Coughlin RP., Bullock GS., Shanmugaraj A., Sell TC., Garrigues GE., Ledbetter L., Taylor DC.
PURPOSE: (1) To systematically assess the clinical outcomes of arthroscopic rotator interval closure (RIC) procedures for shoulder instability and (2) to report the different technical descriptions and surgical indications for this procedure. METHODS: Two independent reviewers searched 4 databases (PubMed, Embase, Web of Science, and Cochrane) from database inception until October 15, 2017. The inclusion criteria were studies that reported outcomes of shoulder stabilization using arthroscopic RIC as an isolated or adjunctive surgical procedure. The methodologic quality of studies was assessed with the Methodological Index for Non-Randomized Studies tool and Grading of Recommendations Assessment, Development and Evaluation system for randomized controlled trials. RESULTS: Fifteen studies met our search criteria (524 patients). Of the studies, 12 were graded Level IV evidence; 2, Level III; and 1, Level II. Six different RIC technique descriptions were reported, with 2 studies not defining the details of the procedure. The most common method of RIC was arthroscopic plication of the superior glenohumeral ligament to the middle glenohumeral ligament (8 of 15 studies). The most commonly used patient-reported outcome measure was the Rowe score, with all studies reporting a minimum postoperative score of 80 points. The rate of return to preinjury level of sport ranged from 22% to 100%, and the postoperative redislocation rate ranged from 0% to 16%. CONCLUSIONS: The indications for RIC were poorly reported, and the surgical techniques were inconsistent. Although most studies reported positive clinical results, the heterogeneity of outcome measures limited our ability to make definitive statements about which types of rotator interval capsular closure are warranted for select subgroups undergoing arthroscopic shoulder stabilization.

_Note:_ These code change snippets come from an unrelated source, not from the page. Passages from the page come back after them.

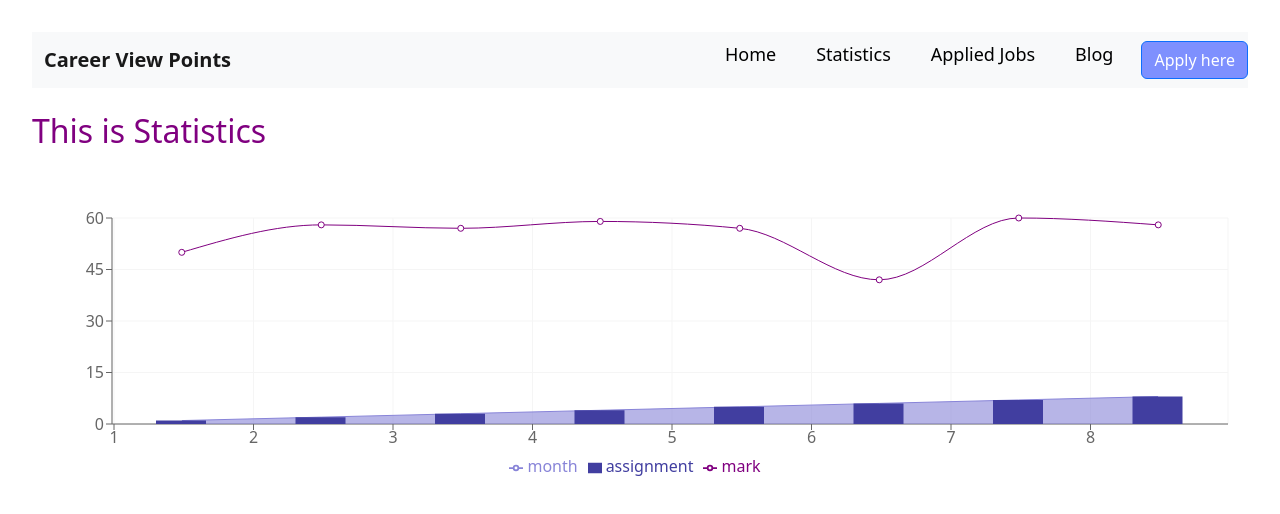
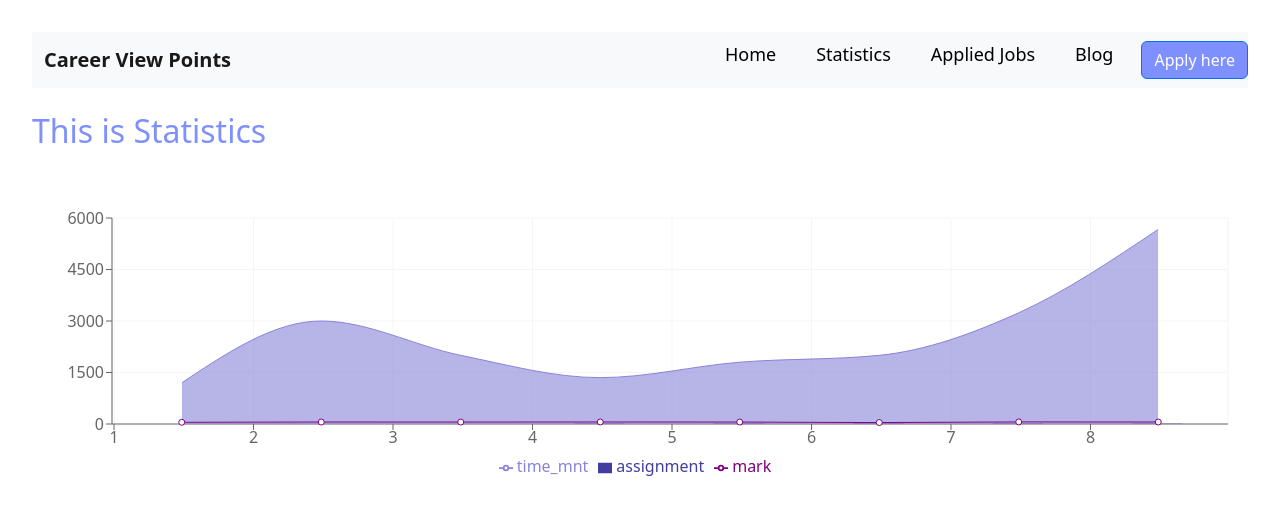
Before and after one commit to Galib24/career-hub, a React (Vite) app: page /statistics in a window 1280 px wide. Shown: the top 514 px of the page. Built offline with nearby package versions, Linux system fonts and the light colour scheme.

Commit message:
fixed some ui

```diff
--- a/src/Components/Applied Jobs/AppliedJobs.jsx
+++ b/src/Components/Applied Jobs/AppliedJobs.jsx
@@ -25,8 +25,10 @@ console.log(cart);
 
     return (
         <div>
-            <h2>this is applied jobs:</h2>
-<div>
+            <div style={{color:'#7E90FE'}} className='text-center'>
+            <h2 >This is Applied Jobs</h2>
+            </div>
+<div className=' row row-cols-auto g-4 mt-5'>
     {
         cart.map(dt => <CardApply
         key={dt.id}
--- a/src/Components/CardApply/CardApply.jsx
+++ b/src/Components/CardApply/CardApply.jsx
@@ -1,8 +1,10 @@
 import React from 'react';
 import Button from 'react-bootstrap/Button';
 import Card from 'react-bootstrap/Card';
+import { useNavigate } from 'react-router-dom';
 const CardApply = ({dt}) => {
     const { id,image, workPlace, jobTitle, company, salary, location } = dt
+    const navigate = useNavigate()
     return (
         <div>
             <Card style={{ width: '18rem' }}>
@@ -12,7 +14,7 @@ const CardApply = ({dt}) => {
         <Card.Text>{workPlace} </Card.Text>
         <Card.Text>{location} </Card.Text>
         <Card.Text>{salary} </Card.Text>
-        <Button variant="primary">View Details</Button>
+        <Button onClick={()=>navigate(`/viewDetails/${id}`)} style={{backgroundColor: '#7E90FE'}} variant="primary">View Details</Button>
       </Card.Body>
     </Card>
         </div>
--- a/src/Components/Home/Home.jsx
+++ b/src/Components/Home/Home.jsx
@@ -2,6 +2,7 @@ import React, { useEffect, useState } from 'react';
 import { useLoaderData } from 'react-router-dom';
 import SingleCategory from '../SingleCategory/SingleCategory';
 import SingleFeature from '../SingleFeature/SingleFeature';
+import { Button } from 'react-bootstrap';
 
 const Home = () => {
     const JobCatagories = useLoaderData();
@@ -66,6 +67,10 @@ const Home = () => {
 
                             </SingleFeature>)
                         }
+
+                    </div>
+                    <div style={{marginRight:'200px'}} className='text-center'>
+                    <Button style={{backgroundColor: '#7E90FE'}}>See All Jobs</Button>
                     </div>
                 </section>
 
--- a/src/Components/Statistics/Statistics.jsx
+++ b/src/Components/Statistics/Statistics.jsx
@@ -14,18 +14,18 @@ import {
 
 const Statistics = () => {
   const assignmentMark = [
-        { id: 1, month:1, assignment:1, mark: 50 },
-        { id: 2, month:2, assignment:2, mark: 58 },
-        { id: 3, month:3, assignment:3, mark: 57 },
-        { id: 4, month:4, assignment:4, mark: 59 },
-        { id: 5, month:5, assignment:5, mark: 57 },
-        { id: 6, month:6, assignment:6, mark: 42 },
-        { id: 7,month:7, assignment:7, mark: 60 },
-        { id: 8, month:8, assignment:8, mark: 58 }
+    { id: 1, time_mnt: 1200, assignment: 1, mark: 50 },
+    { id: 2, time_mnt: 3000, assignment: 2, mark: 58 },
+    { id: 3, time_mnt: 2000, assignment: 3, mark: 57 },
+    { id: 4, time_mnt: 1350, assignment: 4, mark: 59 },
+    { id: 5, time_mnt: 1800, assignment: 5, mark: 57 },
+    { id: 6, time_mnt: 2000, assignment: 6, mark: 42 },
+    { id: 7, time_mnt: 3240, assignment: 7, mark: 60 },
+    { id: 8, time_mnt: 5670, assignment: 8, mark: 58 }
   ]
   return (
     <div>
-            <h2 style={{color:'	#800080'}}>This is Statistics</h2>
+      <h2 style={{ color: '#7E90FE' }}>This is Statistics</h2>
       <div>
         <div className='mt-5'>
           <div style={{ width: '100%', height: 300 }}>
@@ -46,7 +46,7 @@ const Statistics = () => {
                 <YAxis />
                 <Tooltip />
                 <Legend />
-              <Area type="monotone" dataKey="month" fill="#8884d8" stroke="#8884d8" />
+                <Area type="monotone" dataKey="time_mnt" fill="#8884d8" stroke="#8884d8" />
                 <Bar dataKey="assignment" barSize={50} fill="#413ea0" />
                 <Line type="monotone" dataKey="mark" stroke="	#800080" />
               </ComposedChart>
```
Also changed, not shown: 1 other file (tests, documents, lock files or other folders). Lines whose indentation alone changed are shown as unchanged.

LEVEL OF EVIDENCE: Level IV, systematic review of Level II through IV studies.